*** Opening of Records provided ***

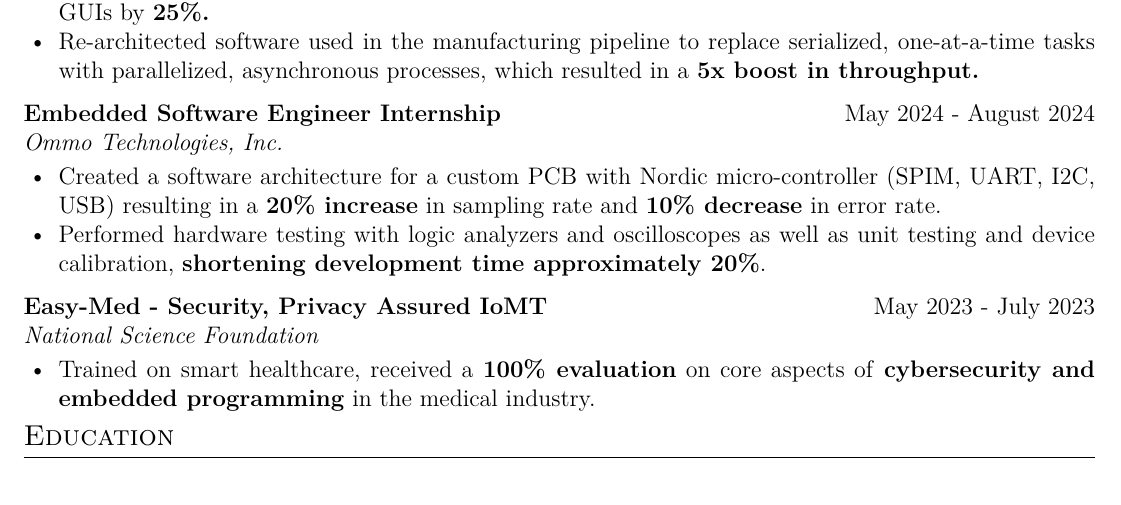
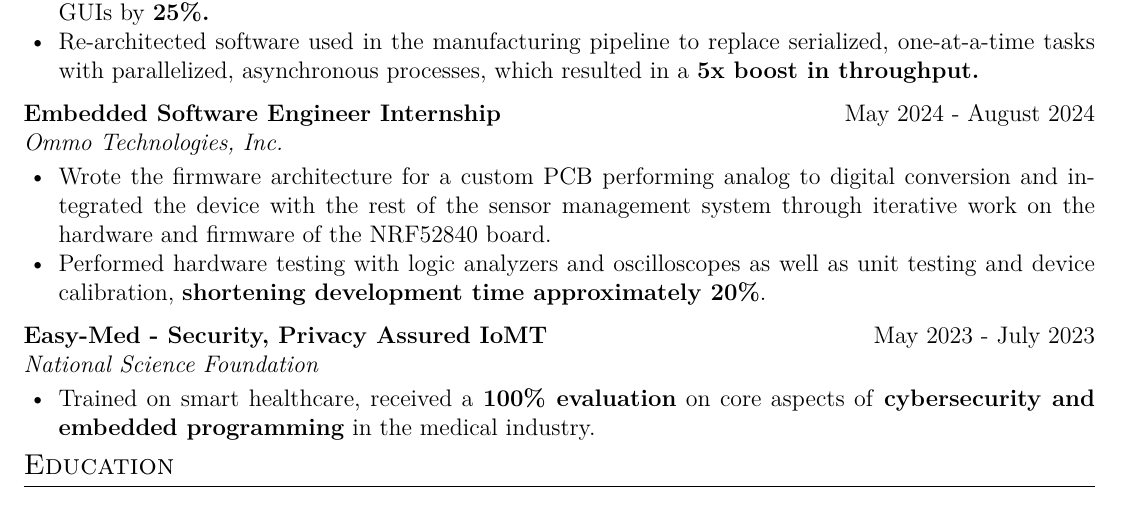
Before and after one commit to kilibarda4/cv, a LaTeX CV (cv.tex): part of the page before the commit and part of page 1 of 2 after it, cut so that both start at the same text. Compiled offline with pdfLaTeX.

Commit message:
Update cv.tex

```diff
--- a/cv.tex
+++ b/cv.tex
@@ -86,7 +86,7 @@ Software Engineer with a rich skill set stemming from academic excellence and pr
 \textit{Ommo Technologies, Inc.}
 \vspace{-0.4em}
 \begin{itemize}
-    \item Created a software architecture for a custom PCB with Nordic micro-controller (SPIM, UART, I2C, USB) resulting in a \textbf{20\% increase} in sampling rate and \textbf{10\% decrease} in error rate.
+    \item Wrote the firmware architecture for a custom PCB performing analog to digital conversion and integrated the device with the rest of the sensor management system through iterative work on the hardware and firmware of the NRF52840 board.
     \item Performed hardware testing with logic analyzers and oscilloscopes as well as unit testing and device calibration, \textbf{shortening development time approximately 20\%}.
 \end{itemize}
 
```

*** Close of Records provided ***

Your assignment:
Every line above should be printed again word for word, without its pictures.

Answer for the task:
Before and after one commit to kilibarda4/cv, a LaTeX CV (cv.tex): part of the page before the commit and part of page 1 of 2 after it, cut so that both start at the same text. Compiled offline with pdfLaTeX.

Commit message:
Update cv.tex

```diff
--- a/cv.tex
+++ b/cv.tex
@@ -86,7 +86,7 @@ Software Engineer with a rich skill set stemming from academic excellence and pr
 \textit{Ommo Technologies, Inc.}
 \vspace{-0.4em}
 \begin{itemize}
-    \item Created a software architecture for a custom PCB with Nordic micro-controller (SPIM, UART, I2C, USB) resulting in a \textbf{20\% increase} in sampling rate and \textbf{10\% decrease} in error rate.
+    \item Wrote the firmware architecture for a custom PCB performing analog to digital conversion and integrated the device with the rest of the sensor management system through iterative work on the hardware and firmware of the NRF52840 board.
     \item Performed hardware testing with logic analyzers and oscilloscopes as well as unit testing and device calibration, \textbf{shortening development time approximately 20\%}.
 \end{itemize}
 
```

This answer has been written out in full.